For example, the names of the street you grew up on, your Harry Potter blog, the states you lived in, your obsession with making homemade canned goods on Pinterest, your likes on Facebook, and relatives' names can all be easily found online, and some websites are devoted solely to compiling biographical information about you, like MyLife.
If you need to write down your password or passphrase temporarily or access it from a written source, please store it in safe place. Do not write your passwords or passphrases down and place them under your keyboard or an unlocked drawer. If you must write them down, consider leaving out some of the easily remembered characters, and insert them when typing them in. Destroy the paper once you have memorized the passwords or passphrases.
Here are some tips for safely storing a hard copy of your password:
Departments can store a sealed package of passwords or passphrases in a fireproof safe with IT Security. Only pre-designated parties will be able to retrieve the sealed package. For more information about this free service, see Password Escrow.
A final note: to strengthen your account security, ITS strongly encourages users to consider opting in to 2Factor Authentication (2FA). 2Factor Authentication (2FA) enhances the security of your CNetID by using your phone, tablet or other device to verify that you are really you when you attempt to access University applications. This prevents anyone but you from using your account to log in to websites like MyUChicago, even if they know your CNetID password or passphrase.
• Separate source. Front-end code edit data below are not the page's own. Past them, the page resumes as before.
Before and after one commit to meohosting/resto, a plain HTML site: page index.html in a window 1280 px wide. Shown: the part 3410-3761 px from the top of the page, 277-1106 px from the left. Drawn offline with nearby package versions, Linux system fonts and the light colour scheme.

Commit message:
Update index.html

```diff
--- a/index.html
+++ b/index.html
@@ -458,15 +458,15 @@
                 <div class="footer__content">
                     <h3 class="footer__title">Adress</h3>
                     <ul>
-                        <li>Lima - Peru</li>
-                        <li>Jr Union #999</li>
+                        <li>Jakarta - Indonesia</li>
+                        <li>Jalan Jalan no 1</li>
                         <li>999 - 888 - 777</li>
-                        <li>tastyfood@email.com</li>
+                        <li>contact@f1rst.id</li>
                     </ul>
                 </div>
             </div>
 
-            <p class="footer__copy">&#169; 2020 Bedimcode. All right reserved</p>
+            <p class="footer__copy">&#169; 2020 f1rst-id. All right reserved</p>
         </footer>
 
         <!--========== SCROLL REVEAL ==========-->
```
More information about 2FA and how to use it may be found in the "2Factor Authentication (2FA) - Overview" and in the "2Factor Authentication (2FA)- FAQ."
For other security tips, visit our Safe Computing site.